Finally, despite Trump’s claim that the attack helped “stop a war” with Iran, the attack on Soleimani has pushed the U.S. and Iran dangerously close to war. In response to the strike, Iran Supreme Leader Ayatollah Ali Khamenei threatened “severe retaliation” against the U.S. His government proceeded to launch more than a dozen missiles at an Iraqi air base hosting U.S. troops. Fortunately, there were no U.S. casualties, allowing Trump to signal an easing of tensions. Perhaps Iran intended to miss U.S. personnel, but had there been American casualties resulting from the Iranian strike, even if unintended by Iran, Trump would have been compelled to respond militarily, launching the U.S. into war with Iran overnight. The situation was too close for comfort.  

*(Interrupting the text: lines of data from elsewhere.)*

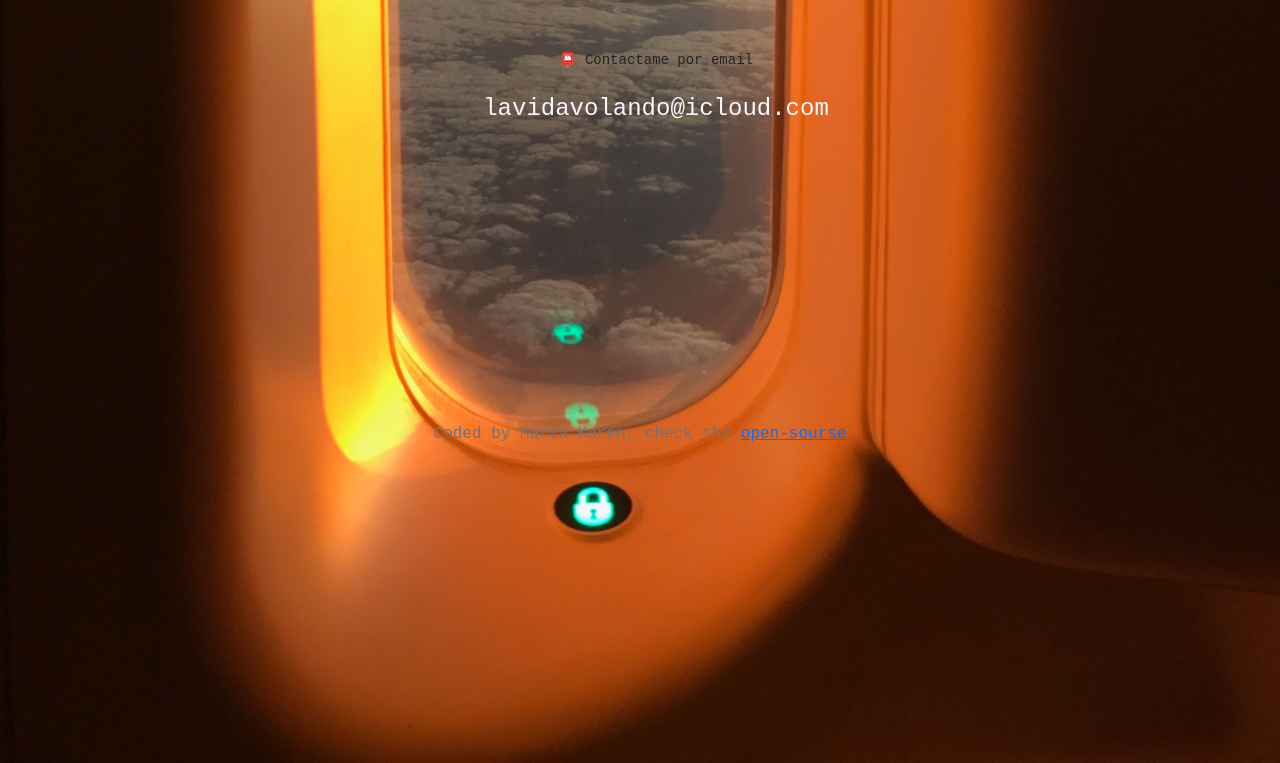
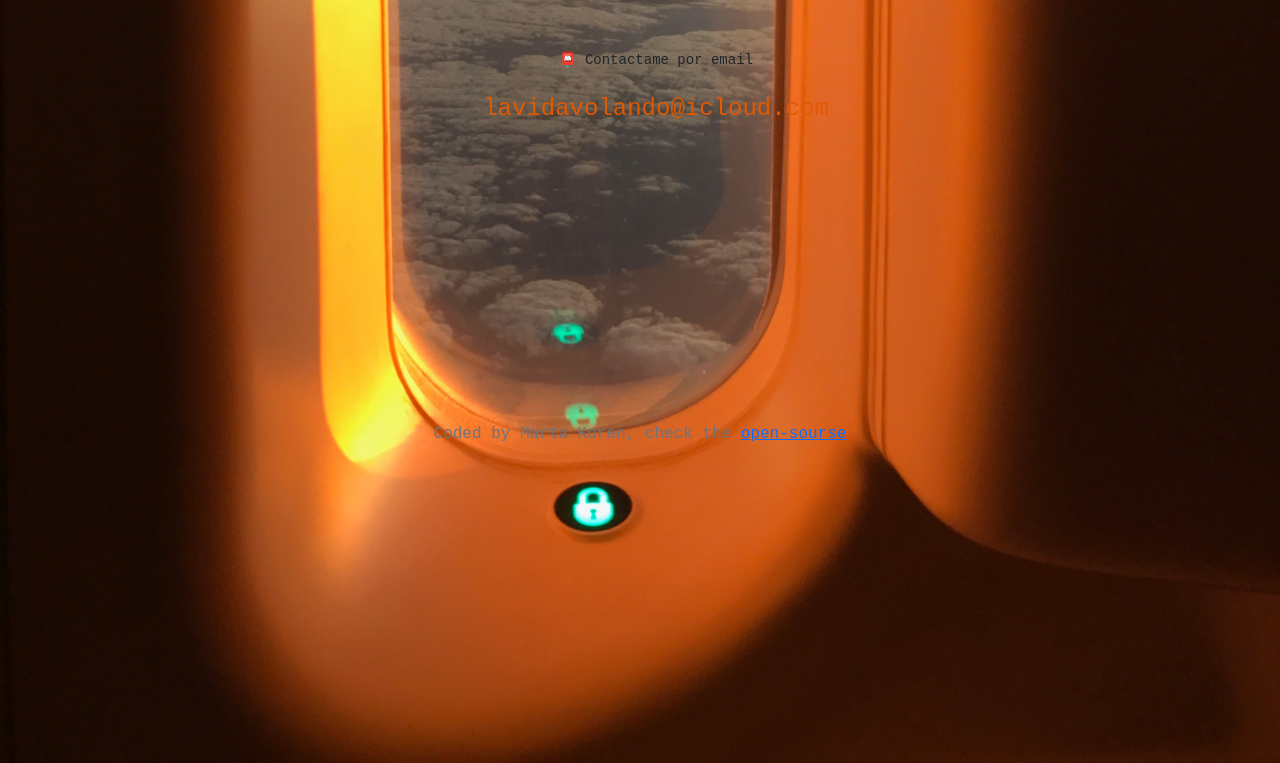
Before and after one commit to martakoren/LIFT, a plain HTML site: page contacto.html in a window 1280 px wide. Shown: the part 944-1707 px from the top of the page. Drawn offline with nearby package versions, Linux system fonts and the light colour scheme.

Commit message:
link color

```diff
--- a/src/style.css
+++ b/src/style.css
@@ -152,7 +152,7 @@ a {
 
 .content .email-link {
   text-decoration: none;
-  color: var(--secondary-color);
+  color: var(--branding-color);
   font-size: 24px;
   box-shadow: none;
 }
```
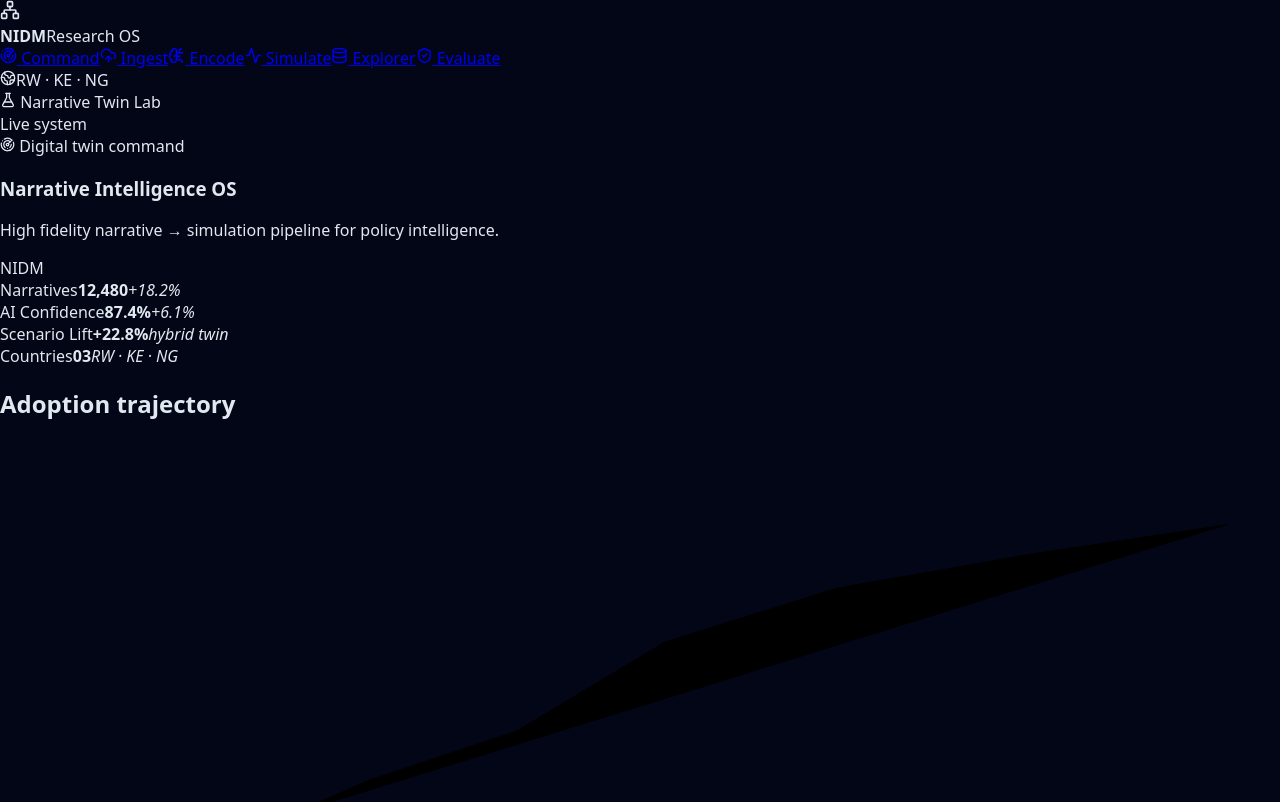
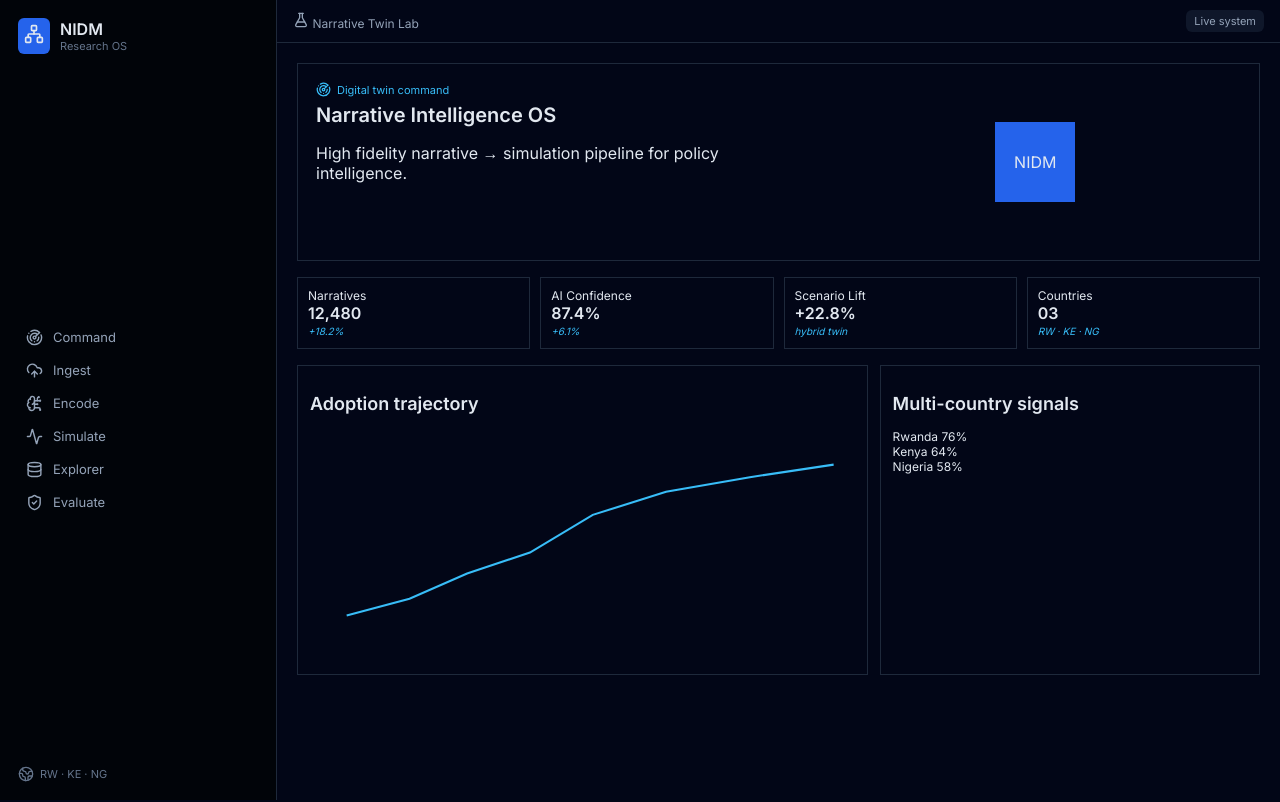
Before and after one commit to Naphymoro/nidm-rwanda-dashboard, a Next.js app in the folder frontend/: page / in a window 1280 px wide. Shown: the top 802 px of the page. Built offline with nearby package versions, Linux system fonts and the light colour scheme.

Commit message:
Apply Palantir-level styling with Inter font and sharp UI

```diff
--- a/frontend/app/globals.css
+++ b/frontend/app/globals.css
@@ -1,43 +1,40 @@
-body { margin:0; font-family: system-ui, sans-serif; background:#020617; color:#e2e8f0; }
-.shell { display:flex; height:100vh; }
-.sidebar { width:220px; background:#020617; padding:20px; border-right:1px solid #1e293b; }
-.sidebar .brand { font-weight:bold; margin-bottom:20px; }
-.sidebar a { display:block; margin:8px 0; color:#94a3b8; text-decoration:none; }
-.sidebar a:hover { color:#e2e8f0; }
-.content { flex:1; padding:24px; overflow:auto; }
+@import url('https://fonts.googleapis.com/css2?family=Inter:wght@400;500;600&display=swap');
 
-.dashboard { display:flex; flex-direction:column; gap:24px; }
+body { margin:0; font-family: 'Inter', system-ui; background:#020617; color:#e2e8f0; }
 
-.hero-panel { display:grid; grid-template-columns: 1.4fr 1fr; gap:24px; background:linear-gradient(135deg,#020617,#0f172a); border:1px solid #1e293b; padding:28px; border-radius:18px; }
-.hero-panel h1 { font-size:28px; line-height:1.3; }
-.hero-copy { color:#94a3b8; margin-top:12px; }
-.eyebrow { font-size:12px; letter-spacing:1px; color:#38bdf8; text-transform:uppercase; margin-bottom:8px; }
-.hero-actions { margin-top:16px; display:flex; gap:12px; }
-.primary-action { background:#2563eb; padding:10px 16px; border-radius:10px; text-decoration:none; color:white; }
-.secondary-action { border:1px solid #1e293b; padding:10px 16px; border-radius:10px; text-decoration:none; color:#e2e8f0; }
+.app-shell { display:flex; height:100vh; }
 
-.orbital-card { position:relative; height:220px; display:flex; align-items:center; justify-content:center; }
-.core-orb { width:80px; height:80px; border-radius:50%; background:#2563eb; display:flex; align-items:center; justify-content:center; font-weight:bold; }
-.pulse-ring { position:absolute; border:1px solid #38bdf8; border-radius:50%; animation:pulse 4s infinite; }
-.ring-one { width:140px; height:140px; }
-.ring-two { width:200px; height:200px; }
-@keyframes pulse { 0%{opacity:.2;} 50%{opacity:1;} 100%{opacity:.2;} }
+.side-rail { width:240px; background:#010409; border-right:1px solid #1e293b; padding:18px; display:flex; flex-direction:column; justify-content:space-between; }
 
-.stat-grid { display:grid; grid-template-columns:repeat(4,1fr); gap:16px; }
-.glass-stat { background:#020617; border:1px solid #1e293b; padding:16px; border-radius:14px; display:flex; flex-direction:column; gap:6px; }
-.glass-stat strong { font-size:20px; }
-.glass-stat em { font-size:12px; color:#38bdf8; }
+.brand-block { display:flex; gap:10px; align-items:center; margin-bottom:20px; }
+.brand-mark { background:#2563eb; padding:6px; border-radius:6px; }
+.brand-block span { font-size:11px; color:#64748b; display:block; }
 
-.workspace-grid { display:grid; grid-template-columns:1.5fr 1fr; gap:16px; }
-.card { background:#020617; border:1px solid #1e293b; padding:18px; border-radius:14px; }
-.glow-card { box-shadow:0 0 40px rgba(56,189,248,0.1); }
+.nav-stack a { display:flex; gap:10px; padding:8px; border-radius:8px; color:#94a3b8; text-decoration:none; font-size:13px; }
+.nav-stack a:hover { background:#0f172a; color:white; }
 
-.pipeline { display:grid; gap:10px; }
-.pipeline-step { display:flex; gap:12px; align-items:center; border:1px solid #1e293b; padding:10px; border-radius:10px; }
-.pipeline-step span { color:#38bdf8; }
+.rail-footer { font-size:11px; color:#64748b; display:flex; gap:6px; align-items:center; }
 
-.signal-row { display:flex; align-items:center; justify-content:space-between; margin-bottom:10px; }
-.signal-row div { flex:1; margin:0 10px; background:#1e293b; height:6px; border-radius:6px; overflow:hidden; }
-.signal-row i { display:block; height:100%; background:#38bdf8; }
+.app-content { flex:1; display:flex; flex-direction:column; }
 
-.mini-console { margin-top:12px; font-size:12px; color:#38bdf8; }
+.top-bar { height:42px; border-bottom:1px solid #1e293b; display:flex; justify-content:space-between; align-items:center; padding:0 16px; font-size:12px; color:#94a3b8; }
+.status-chip { background:#0f172a; padding:4px 8px; border-radius:6px; font-size:11px; }
+
+.terminal-dashboard { padding:20px; display:flex; flex-direction:column; gap:16px; }
+
+.command-hero { display:grid; grid-template-columns:1.2fr 1fr; gap:20px; border:1px solid #1e293b; padding:18px; }
+.hero-left h1 { font-size:20px; margin:6px 0; }
+.system-pill { font-size:11px; color:#38bdf8; display:flex; gap:6px; align-items:center; }
+
+.webgl-stage { height:160px; display:flex; align-items:center; justify-content:center; }
+.holo-cube { width:80px; height:80px; background:#2563eb; display:flex; align-items:center; justify-content:center; }
+
+.market-strip { display:grid; grid-template-columns:repeat(4,1fr); gap:10px; }
+.market-card { border:1px solid #1e293b; padding:10px; font-size:12px; }
+.market-card strong { display:block; font-size:16px; }
+.market-card em { font-size:10px; color:#38bdf8; }
+
+.analytics-grid { display:grid; grid-template-columns:1.5fr 1fr; gap:12px; }
+.panel { border:1px solid #1e293b; padding:12px; font-size:12px; }
+
+svg polyline { fill:none; stroke:#38bdf8; stroke-width:2; }
```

A war with Iran would not be a worthwhile endeavor. Barring the use of nuclear weapons, war against Iran would require much greater military and financial resources than was consumed in the 2003 Iraq War. Not only is Iran significantly larger geographically, but its military is a much stronger force than was the Iraqi military under Hussein’s regime. Even still, American military supremacy reliably ensures a U.S. victory against Iran, but after the war, the U.S. would have to indefinitely maintain hundreds of thousands of troops in the region to maintain stability, not to mention that countless casualties such a conflict would cause. Furthermore, fighting Iran would take America’s energy away from other military objectives in the Middle East, such as fighting ISIS, and give Russia the opportunity to cement its position in Syria. Admittedly, the U.S. ultimately controls how it responds to any Iranian retaliation, but tough posturing and inflammatory tensions towards Iran can push American decision-makers beyond a point of no return. 

All of these negative consequences put into question the US reasoning behind the attack. If indeed, as Trump claims, he received intelligence that Soleimani was planning an imminent attack on U.S. interests, then Trump could have sent troops to protect the interests at risk. Some claim that killing Soleimani would encourage Iran to think twice about orchestrating acts of aggression against the U.S., like the 2019 Iranian downing of an American drone and the storming of the American embassy in Baghdad. 

However, a better way to deter Iranian aggression would have been to conduct forceful counterstrikes on Iranian military targets. If the U.S. had reacted in this way instead of killing Soleimani, it would have greater support amongst regional and European allies, which gives the U.S. more political capital when orchestrating further action against Iran. Finally, killing Soleimani may seem just because he contributed to American deaths in the region, but his deserving justice does not make killing him a smart strategic action, for all the reasons articulated above.   

Now that the attack has happened and the U.S. and Iran are backing away from further conflict, Trump should make clear to Iraq that U.S. military presence has safeguarded and will continue to safeguard the country’s sovereignty from ISIS and Iran-backed militias. With this understanding, Iraq can hopefully recover its goodwill towards the U.S., and the effects of the blunder will be partially mitigated. Based on what this incident, Trump and future American presidents should note that further actions that escalate tensions without a guiding strategy could be seriously unwise. 

Richard Song is an Opinion Columnist for The Cavalier Daily. He can be reached at